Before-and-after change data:
# # # # # # #

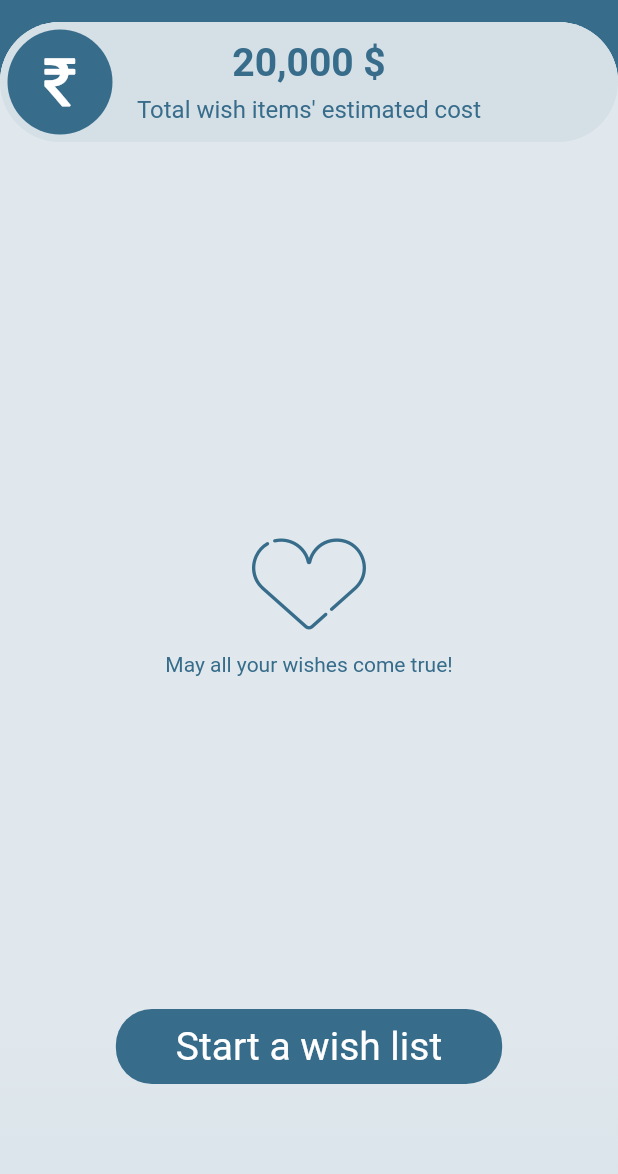
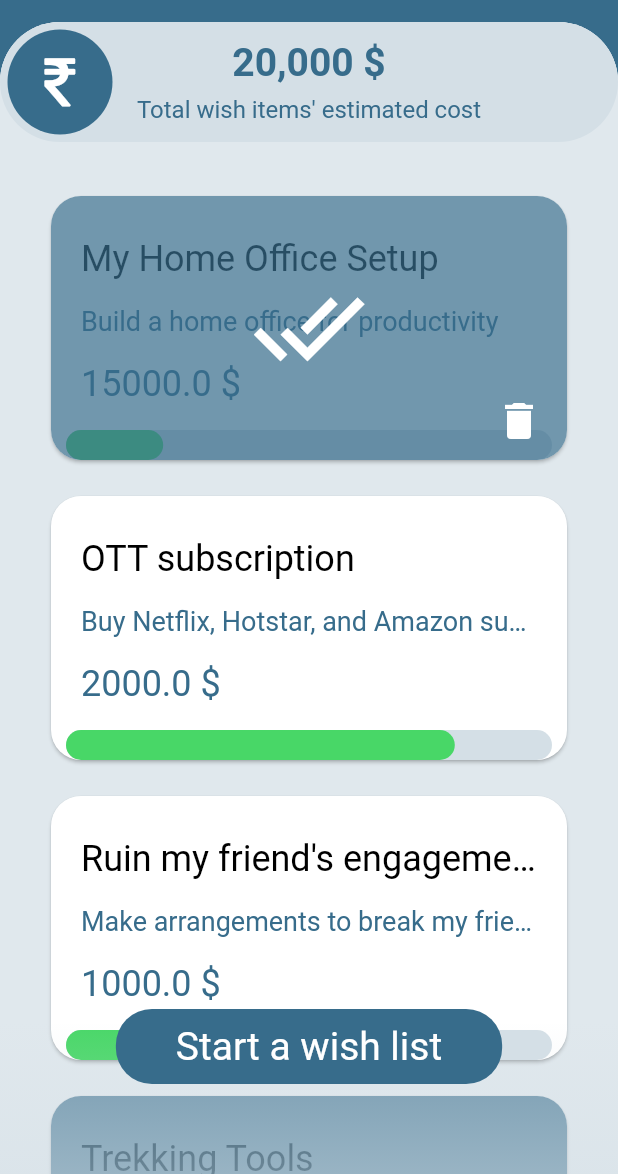
Before and after one commit to Mustaqode/will_buy_it, a Flutter app: the screen it shows after launch, on a phone screen of 412 x 824 dp, the part 62-1236 px from its top. Run offline on Flutter 3.47's test engine with Material 2 defaults, Android fonts, the light colour scheme and no system bars; drawn by our look-alikes of percent_indicator; our stand-ins replace flutter_riverpod, google_fonts; missing offline and left inert: dart:ffi; Roboto replaces fonts that are missing (Playball).

Commit message:
Added Provider, Notifier and other useful helper classes and made a connection to homescreen to fetch the harcoded wishlistitems

```diff
--- /dev/null
+++ b/lib/data/custom_wish_state.dart
@@ -0,0 +1,19 @@
+import 'package:will_buy_it/data/models.dart';
+
+abstract class WishListState {
+  const WishListState();
+}
+
+class Loading extends WishListState {
+  const Loading();
+}
+
+class Success extends WishListState {
+  final List<WishListItem> wishListItems;
+  const Success(this.wishListItems);
+}
+
+class Error extends WishListState {
+  final String reason;
+  const Error(this.reason);
+}
--- /dev/null
+++ b/lib/data/models.dart
@@ -0,0 +1,52 @@
+import 'dart:ffi';
+
+class WishListItem {
+  final String listTitle;
+  final String listDescription;
+  final double totalListItemCost;
+  final double progress;
+  final bool isWishFullfilled;
+  final List<WishItem>? wishItems;
+
+  const WishListItem(
+    this.listTitle,
+    this.listDescription,
+    this.totalListItemCost,
+    this.progress,
+    this.isWishFullfilled,
+    this.wishItems,
+  );
+}
+
+class WishItem {
+  final String listTitle;
+  final String itemName;
+  final String itemDescription;
+  final Float itemCost;
+  final String? itemUrl;
+  final bool isWishFullfilled;
+
+  const WishItem(
+      {required this.listTitle,
+      required this.itemName,
+      required this.itemDescription,
+      required this.itemCost,
+      this.itemUrl = '',
+      this.isWishFullfilled = false});
+}
+
+const List<WishListItem> wishListItems = [
+  WishListItem('My Home Office Setup', 'Build a home office for productivity',
+      15000.0, 0.2, true, null),
+  WishListItem('OTT subscription', 'Buy Netflix, Hotstar, and Amazon subs...',
+      2000.0, 0.8, false, null),
+  WishListItem(
+      'Ruin my friend\'s engagement',
+      'Make arrangements to break my friends\' engangement',
+      1000.0,
+      0.5,
+      false,
+      null),
+  WishListItem('Trekking Tools', 'Buy tools needed for a trekking trip', 2000.0,
+      0.9, true, null),
+];
--- /dev/null
+++ b/lib/db/db_manager.dart
@@ -0,0 +1,14 @@
+import 'package:will_buy_it/data/models.dart';
+
+abstract class DbManager {
+  Future<List<WishListItem>> getAllWishListItems();
+}
+
+class DbManagerImpl extends DbManager {
+  @override
+  Future<List<WishListItem>> getAllWishListItems() {
+    return Future.delayed(Duration(seconds: 3), () {
+      return wishListItems;
+    });
+  }
+}
--- /dev/null
+++ b/lib/helper/stateful_wrapper.dart
@@ -0,0 +1,24 @@
+import 'package:flutter/material.dart';
+
+class StatefulWrapper extends StatefulWidget {
+  final Function onInit;
+  final Widget child;
+
+  const StatefulWrapper({required this.onInit, required this.child});
+
+  @override
+  State<StatefulWidget> createState() => StatefulWrapperState();
+}
+
+class StatefulWrapperState extends State<StatefulWrapper> {
+  @override
+  void initState() {
+    widget.onInit();
+    super.initState();
+  }
+
+  @override
+  Widget build(BuildContext context) {
+    return widget.child;
+  }
+}
--- a/lib/main.dart
+++ b/lib/main.dart
@@ -1,4 +1,5 @@
 import 'package:flutter/material.dart';
+import 'package:flutter_riverpod/flutter_riverpod.dart';
 import 'package:google_fonts/google_fonts.dart';
 import 'package:will_buy_it/config/palette.dart';
 import 'package:will_buy_it/screens/home_screen.dart';
@@ -10,17 +11,20 @@
 class WillBuyIt extends StatelessWidget {
   @override
   Widget build(BuildContext context) {
-    return MaterialApp(
+    return ProviderScope(
+      child: MaterialApp(
         title: 'Will Buy It',
         debugShowCheckedModeBanner: false,
         theme: ThemeData(
-          appBarTheme: const AppBarTheme(backgroundColor: Palette.colorPrimary),
+            appBarTheme:
+                const AppBarTheme(backgroundColor: Palette.colorPrimary),
             scaffoldBackgroundColor: Palette.colorPrimary,
             primaryColor: Palette.colorPrimary,
             iconTheme: const IconThemeData(color: Colors.white),
             fontFamily: GoogleFonts.portLligatSans().fontFamily,
             textTheme: GoogleFonts.portLligatSansTextTheme()),
         home: HomeScreen(),
+      ),
     );
   }
 }
--- /dev/null
+++ b/lib/notifiers/wish_list_items_notofier.dart
@@ -0,0 +1,19 @@
+import 'package:flutter_riverpod/flutter_riverpod.dart';
+import 'package:will_buy_it/data/custom_wish_state.dart';
+import 'package:will_buy_it/repository/wish_list_repo.dart';
+
+class WishListItemNotifier extends StateNotifier<WishListState> {
+  final WishListRepository wishListRepository;
+
+  WishListItemNotifier(this.wishListRepository) : super(Loading());
+
+  Future<void> getAllWishListItems() async {
+    try {
+      state = Loading();
+      final wishListItems = await wishListRepository.getAllWishList();
+      state = Success(wishListItems);
+    } catch (e) {
+      state = Error("Some error");
+    }
+  }
+}
--- /dev/null
+++ b/lib/providers/providers.dart
@@ -0,0 +1,12 @@
+import 'package:flutter_riverpod/flutter_riverpod.dart';
+import 'package:will_buy_it/db/db_manager.dart';
+import 'package:will_buy_it/notifiers/wish_list_items_notofier.dart';
+import 'package:will_buy_it/repository/wish_list_repo.dart';
+
+final dbManagerProvider = Provider<DbManager>((ref) => DbManagerImpl());
+
+final wishListRepositoryProvider = Provider<WishListRepository>(
+    (ref) => WishListRepositoryImpl(ref.watch(dbManagerProvider)));
+
+final wishListItemsNotifierProvider = StateNotifierProvider(
+    (ref) => WishListItemNotifier(ref.watch(wishListRepositoryProvider)));
--- /dev/null
+++ b/lib/repository/wish_list_repo.dart
@@ -0,0 +1,17 @@
+import 'package:will_buy_it/data/models.dart';
+import 'package:will_buy_it/db/db_manager.dart';
+
+abstract class WishListRepository {
+  Future<List<WishListItem>> getAllWishList();
+}
+
+class WishListRepositoryImpl extends WishListRepository {
+  DbManager dbManager;
+
+  WishListRepositoryImpl(this.dbManager);
+
+  @override
+  Future<List<WishListItem>> getAllWishList() {
+    return dbManager.getAllWishListItems();
+  }
+}
--- a/lib/screens/add_wish_list_screen.dart
+++ b/lib/screens/add_wish_list_screen.dart
@@ -2,7 +2,7 @@
 import 'package:google_fonts/google_fonts.dart';
 import 'package:will_buy_it/config/palette.dart';
 import 'package:will_buy_it/config/strings.dart';
-import 'package:will_buy_it/model/models.dart';
+import 'package:will_buy_it/data/models.dart';
 import 'package:will_buy_it/widgets/widgets.dart';
 
 class AddWishListScreen extends StatelessWidget {
--- a/lib/screens/home_screen.dart
+++ b/lib/screens/home_screen.dart
@@ -1,9 +1,13 @@
 import 'package:flutter/material.dart';
+import 'package:flutter_riverpod/flutter_riverpod.dart';
 import 'package:google_fonts/google_fonts.dart';
 import 'package:will_buy_it/assets/custom_icons/will_buy_it_icons_icons.dart';
 import 'package:will_buy_it/config/palette.dart';
 import 'package:will_buy_it/config/strings.dart';
+import 'package:will_buy_it/data/custom_wish_state.dart';
 import 'package:will_buy_it/data/models.dart';
+import 'package:will_buy_it/helper/stateful_wrapper.dart';
+import 'package:will_buy_it/providers/providers.dart';
 import 'package:will_buy_it/screens/add_wish_list_screen.dart';
 import 'package:will_buy_it/screens/wish_items_screen.dart';
 import 'package:will_buy_it/widgets/widgets.dart';
@@ -11,7 +15,13 @@
 class HomeScreen extends StatelessWidget {
   @override
   Widget build(BuildContext context) {
-    return Scaffold(
+    return StatefulWrapper(
+      onInit: () {
+        context
+            .read(wishListItemsNotifierProvider.notifier)
+            .getAllWishListItems();
+      },
+      child: Scaffold(
         appBar: AppBar(
           elevation: 0,
           centerTitle: true,
@@ -41,27 +51,46 @@
                 SizedBox(
                   height: 24.0,
                 ),
-              wishListItems.isNotEmpty
-                  ? Expanded(
-                      child: ListView(
-                      padding: const EdgeInsets.fromLTRB(0, 0, 0, 120.0),
-                      children: [
-                        ...wishListItems.map((wishItem) => GestureDetector(
-                              onTap: () => Navigator.of(context).push(
-                                  MaterialPageRoute(
-                                      builder: (_) => WishItemsScreen())),
-                              child: WishListCard(
-                                  title: wishItem.listTitle,
-                                  description: wishItem.listDescription,
-                                  cost: wishItem.totalListItemCost,
-                                  progress: wishItem.progress,
-                                  isWishFullfilled: wishItem.isWishFullfilled,
-                                  onDeleteClicked: () {}),
-                            ))
+                Expanded(child: Consumer(
+                  builder: (context, watch, child) {
+                    final state = watch(wishListItemsNotifierProvider);
+                    if (state is Loading) {
+                      return Center(
+                          child: CircularProgressIndicator(
+                        backgroundColor: Palette.colorPrimary,
+                        valueColor: AlwaysStoppedAnimation(
+                            Palette.progressColorInActive),
+                      ));
+                    } else if (state is Success) {
+                      if (state.wishListItems.isEmpty) {
+                        return buildEmptyView();
+                      } else {
+                        return buildWIshListItems(context, state.wishListItems);
+                      }
+                    } else {
+                      return buildEmptyView();
+                    }
+                  },
+                )),
               ],
-                    ))
-                  : Expanded(
-                      child: Column(
+            ),
+          ),
+          Positioned(bottom: 0, left: 0, right: 0, child: BlurWidget()),
+          Positioned(
+            bottom: 60.0,
+            child: ButtonWidget(
+                Strings.btnTextStartAWishList,
+                () => Navigator.of(context).push(MaterialPageRoute(
+                    fullscreenDialog: true,
+                    builder: (_) => AddWishListScreen()))),
+          )
+        ]),
+      ),
+    );
+  }
+
+  Column buildEmptyView() {
+    return Column(
       mainAxisAlignment: MainAxisAlignment.center,
       children: [
         Icon(
@@ -83,20 +112,26 @@
           height: 100.0,
         )
       ],
-                    )),
+    );
+  }
+
+  ListView buildWIshListItems(
+      BuildContext context, List<WishListItem> wishlistItemsList) {
+    return ListView(
+      padding: const EdgeInsets.fromLTRB(0, 0, 0, 120.0),
+      children: [
+        ...wishlistItemsList.map((wishItem) => GestureDetector(
+              onTap: () => Navigator.of(context)
+                  .push(MaterialPageRoute(builder: (_) => WishItemsScreen())),
+              child: WishListCard(
+                  title: wishItem.listTitle,
+                  description: wishItem.listDescription,
+                  cost: wishItem.totalListItemCost,
+                  progress: wishItem.progress,
+                  isWishFullfilled: wishItem.isWishFullfilled,
+                  onDeleteClicked: () {}),
+            ))
       ],
-          ),
-        ),
-        Positioned(bottom: 0, left: 0, right: 0, child: BlurWidget()),
-        Positioned(
-          bottom: 60.0,
-          child: ButtonWidget(
-              Strings.btnTextStartAWishList,
-              () => Navigator.of(context).push(MaterialPageRoute(
-                  fullscreenDialog: true,
-                  builder: (_) => AddWishListScreen()))),
-        )
-      ]),
     );
   }
 }
--- a/lib/screens/wish_items_screen.dart
+++ b/lib/screens/wish_items_screen.dart
@@ -3,7 +3,7 @@
 import 'package:will_buy_it/assets/custom_icons/will_buy_it_icons_icons.dart';
 import 'package:will_buy_it/config/palette.dart';
 import 'package:will_buy_it/config/strings.dart';
-import 'package:will_buy_it/model/models.dart';
+import 'package:will_buy_it/data/models.dart';
 import 'package:will_buy_it/widgets/widgets.dart';
 
 import 'add_wish_list_screen.dart';
```
Lines whose indentation alone changed are shown as unchanged.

# # # # # # #

**Exercise instructions**.
Go through the entries above and copy each line holding the string "context".

**Written response**.
+  Widget build(BuildContext context) {
   Widget build(BuildContext context) {
   Widget build(BuildContext context) {
+        context
-                              onTap: () => Navigator.of(context).push(
+                  builder: (context, watch, child) {
+                        return buildWIshListItems(context, state.wishListItems);
+                () => Navigator.of(context).push(MaterialPageRoute(
+      BuildContext context, List<WishListItem> wishlistItemsList) {
+              onTap: () => Navigator.of(context)
-              () => Navigator.of(context).push(MaterialPageRoute(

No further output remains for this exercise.